Feb. 4 (Bloomberg) -- On a December afternoon in 2007, billionaire Jose Berardo walked into the attorney general’s 18th-century headquarters in Lisbon to rat out executives at the Portuguese bank on which he had staked his fortune.
Berardo, whose 7 percent share in Banco Comercial Portugues SA was worth about $1 billion at the time, says he met with Attorney General Fernando Pinto Monteiro for two hours. The investor handed Portugal’s top prosecutor several folders of evidence showing that executives at Portugal’s largest publicly traded bank had allegedly used offshore companies to try to boost the share price and their own bonuses.

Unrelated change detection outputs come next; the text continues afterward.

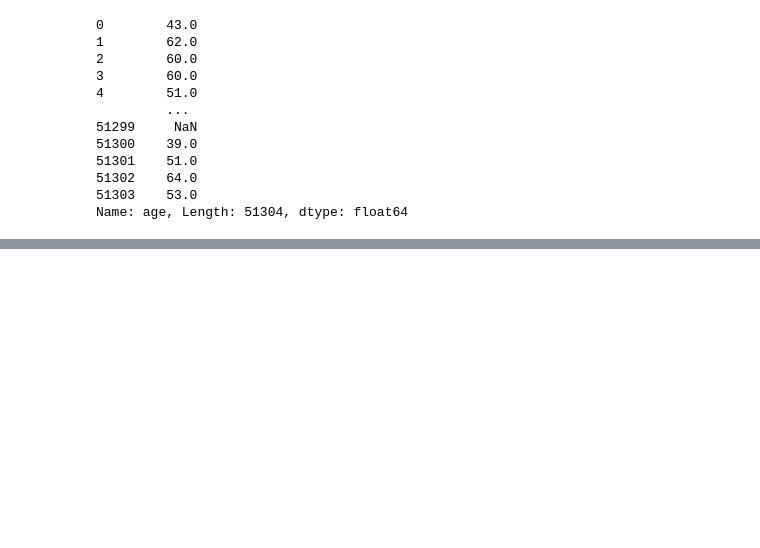
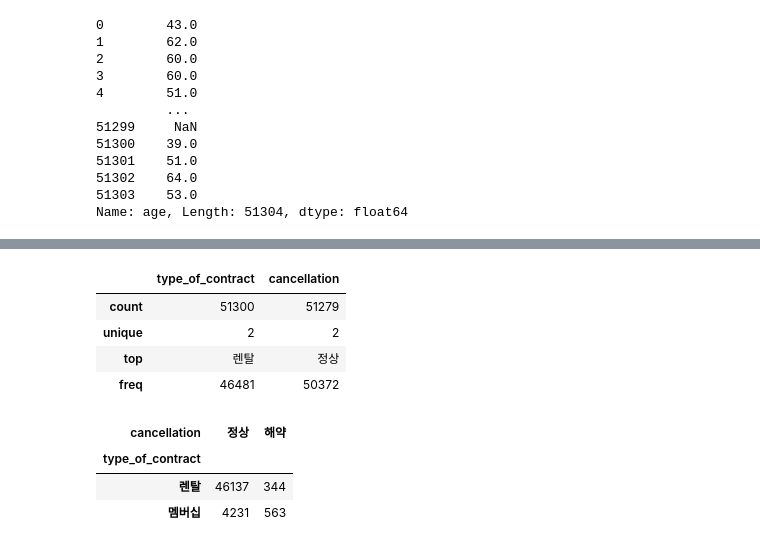
Before and after one commit to SSSanga/study_data_analytics, a Jupyter notebook: codes/CDA/TypeOfContractChannel_CDA_singlevalue.ipynb, the cells around one changed output, grey strips where cells are left out. Saved outputs shown, nothing was run; the diff lists cells and outputs as text; code cells hidden in the pictures; blank space fills up the shorter version.

```diff
--- a/codes/CDA/TypeOfContractChannel_CDA_singlevalue.ipynb
+++ b/codes/CDA/TypeOfContractChannel_CDA_singlevalue.ipynb
@@ -78,0 +123,8 @@ stats.anderson(df_TOCC_age)
+# %%
+df_TOCC[['type_of_contract', 'cancellation']].describe()
+# %% [output]
+|  | type_of_contract | cancellation |
+| count | 51300 | 51279 |
+| unique | 2 | 2 |
+| top | 렌탈 | 정상 |
+| freq | 46481 | 50372 |
@@ -78,0 +133,10 @@ stats.anderson(df_TOCC_age)
+# %%
+df_TOCC_category_pivot = pd.pivot_table(data=df_TOCC_category
+               , index='type_of_contract', columns='cancellation'
+               , aggfunc=len)
+df_TOCC_category_pivot
+# %% [output]
+| cancellation | 정상 | 해약 |
+| type_of_contract |  |  |
+| 렌탈 | 46137 | 344 |
+| 멤버십 | 4231 | 563 |
```
Also changed, not shown: parts of 12 cells of this notebook, 4 other files.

Berardo says he hoped his disclosure would spur the prosecution of the Oporto- based bank’s chairman, with whom the investor had clashed over governance issues, Bloomberg Markets magazine reports in its March issue.
“Nobody can guarantee you’re going to have success, but it’s another thing to be crooked,” says Berardo, 65, who owns one of the world’s most-valuable private modern-art collections. “I want the money back that they took.” FULL STORY